> Task description
Set down exactly the lines in the records below that run from the line with "- * **build-community.sh**" to the line with "-Veja o texto", inclusive, and nothing more.

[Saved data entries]
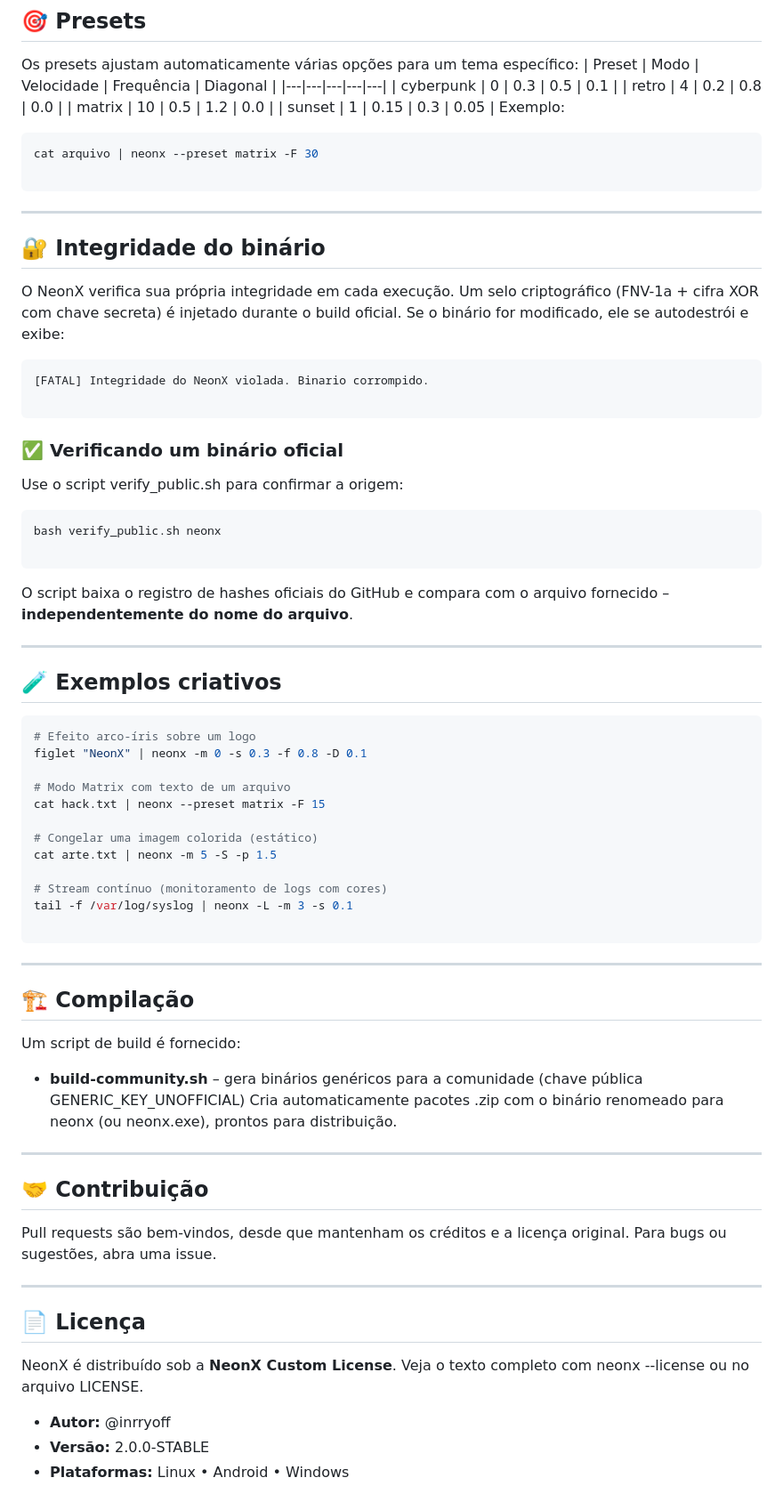
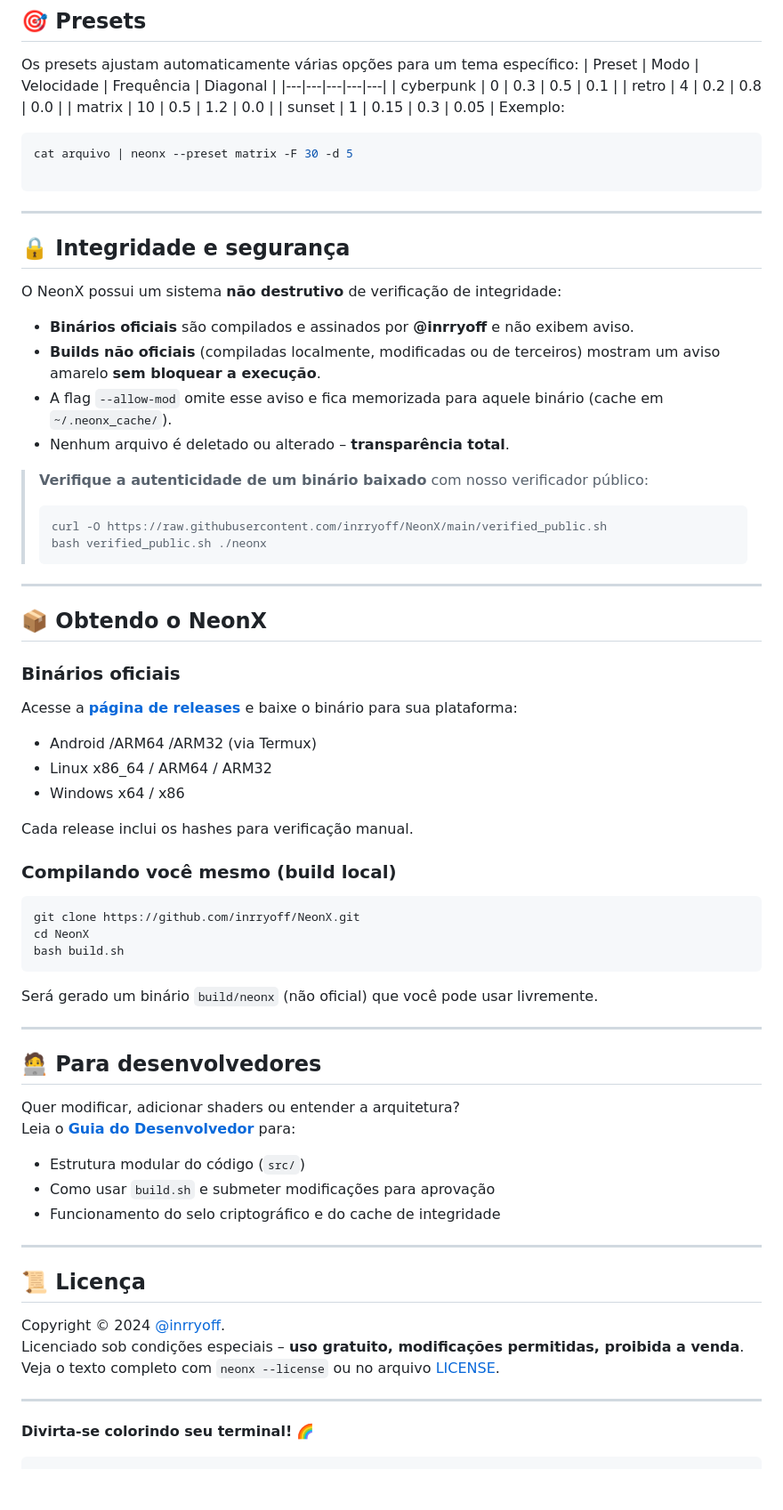
Before and after one commit to inrryoff/NeonX, a Markdown page: README.md, the part around one of its changes. Shown at 89% size. Rendered like a GitHub page; blank space fills up the shorter version.

````diff
--- a/README.md
+++ b/README.md
@@ -88,62 +90,69 @@ Os presets ajustam automaticamente várias opções para um tema específico:
 | sunset | 1 | 0.15 | 0.3 | 0.05 |
 Exemplo:
 ```bash
-cat arquivo | neonx --preset matrix -F 30
+cat arquivo | neonx --preset matrix -F 30 -d 5
 
 ```
 
 ---
 
-## 🔐 Integridade do binário
-O NeonX verifica sua própria integridade em cada execução. Um selo criptográfico (FNV-1a + cifra XOR com chave secreta) é injetado durante o build oficial. Se o binário for modificado, ele se autodestrói e exibe:
-```text
-[FATAL] Integridade do NeonX violada. Binario corrompido.
+## 🔒 Integridade e segurança
 
-```
-### ✅ Verificando um binário oficial
-Use o script verify_public.sh para confirmar a origem:
-```bash
-bash verify_public.sh neonx
+O NeonX possui um sistema **não destrutivo** de verificação de integridade:
 
-```
-O script baixa o registro de hashes oficiais do GitHub e compara com o arquivo fornecido – **independentemente do nome do arquivo**.
+- **Binários oficiais** são compilados e assinados por **@inrryoff** e não exibem aviso.
+- **Builds não oficiais** (compiladas localmente, modificadas ou de terceiros) mostram um aviso amarelo **sem bloquear a execução**.
+- A flag `--allow-mod` omite esse aviso e fica memorizada para aquele binário (cache em `~/.neonx_cache/`).
+- Nenhum arquivo é deletado ou alterado – **transparência total**.
+
+> **Verifique a autenticidade de um binário baixado** com nosso verificador público:
+> ```bash
+> curl -O https://raw.githubusercontent.com/inrryoff/NeonX/main/verified_public.sh
+> bash verified_public.sh ./neonx
+> ```
 
 ---
 
-## 🧪 Exemplos criativos
+## 📦 Obtendo o NeonX
+
+### Binários oficiais
+
+Acesse a **[página de releases](https://github.com/inrryoff/NeonX/releases)** e baixe o binário para sua plataforma:
+- Android /ARM64 /ARM32 (via Termux)
+- Linux x86_64 / ARM64 / ARM32
+- Windows x64 / x86
+
+Cada release inclui os hashes para verificação manual.
+
+### Compilando você mesmo (build local)
+
 ```bash
-# Efeito arco-íris sobre um logo
-figlet "NeonX" | neonx -m 0 -s 0.3 -f 0.8 -D 0.1
+git clone https://github.com/inrryoff/NeonX.git
+cd NeonX
+bash build.sh
+```
 
-# Modo Matrix com texto de um arquivo
-cat hack.txt | neonx --preset matrix -F 15
-
-# Congelar uma imagem colorida (estático)
-cat arte.txt | neonx -m 5 -S -p 1.5
-
-# Stream contínuo (monitoramento de logs com cores)
-tail -f /var/log/syslog | neonx -L -m 3 -s 0.1
-
-```
+Será gerado um binário `build/neonx` (não oficial) que você pode usar livremente.
 
 ---
 
-## 🏗️ Compilação
-Um script de build é fornecido:
- * **build-community.sh** – gera binários genéricos para a comunidade (chave pública GENERIC_KEY_UNOFFICIAL)
-Cria automaticamente pacotes .zip com o binário renomeado para neonx (ou neonx.exe), prontos para distribuição.
+## 🧑‍💻 Para desenvolvedores
+
+Quer modificar, adicionar shaders ou entender a arquitetura?
+Leia o **[Guia do Desenvolvedor](DEVELOPMENT.md)** para:
+- Estrutura modular do código (`src/`)
+- Como usar `build.sh` e submeter modificações para aprovação
+- Funcionamento do selo criptográfico e do cache de integridade
 
 ---
 
-## 🤝 Contribuição
-Pull requests são bem-vindos, desde que mantenham os créditos e a licença original.
-Para bugs ou sugestões, abra uma issue.
+## 📜 Licença
+
+Copyright © 2024 [@inrryoff](https://github.com/inrryoff).
+Licenciado sob condições especiais – **uso gratuito, modificações permitidas, proibida a venda**.
+Veja o texto completo com `neonx --license` ou no arquivo [LICENSE](./LICENSE).
 
 ---
 
-## 📄 Licença
-NeonX é distribuído sob a **NeonX Custom License**.
-Veja o texto completo com neonx --license ou no arquivo LICENSE.
-- **Autor:** @inrryoff
-- **Versão:** 2.0.0-STABLE
-- **Plataformas:** Linux • Android • Windows
+**Divirta-se colorindo seu terminal!** 🌈
+```
````
Also changed, not shown: other parts of README.md (+20 -18 lines).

> Problem solution
- * **build-community.sh** – gera binários genéricos para a comunidade (chave pública GENERIC_KEY_UNOFFICIAL)
-Cria automaticamente pacotes .zip com o binário renomeado para neonx (ou neonx.exe), prontos para distribuição.
+## 🧑‍💻 Para desenvolvedores
+
+Quer modificar, adicionar shaders ou entender a arquitetura?
+Leia o **[Guia do Desenvolvedor](DEVELOPMENT.md)** para:
+- Estrutura modular do código (`src/`)
+- Como usar `build.sh` e submeter modificações para aprovação
+- Funcionamento do selo criptográfico e do cache de integridade
 
 ---
 
-## 🤝 Contribuição
-Pull requests são bem-vindos, desde que mantenham os créditos e a licença original.
-Para bugs ou sugestões, abra uma issue.
+## 📜 Licença
+
+Copyright © 2024 [@inrryoff](https://github.com/inrryoff).
+Licenciado sob condições especiais – **uso gratuito, modificações permitidas, proibida a venda**.
+Veja o texto completo com `neonx --license` ou no arquivo [LICENSE](./LICENSE).
 
 ---
 
-## 📄 Licença
-NeonX é distribuído sob a **NeonX Custom License**.
-Veja o texto completo com neonx --license ou no arquivo LICENSE.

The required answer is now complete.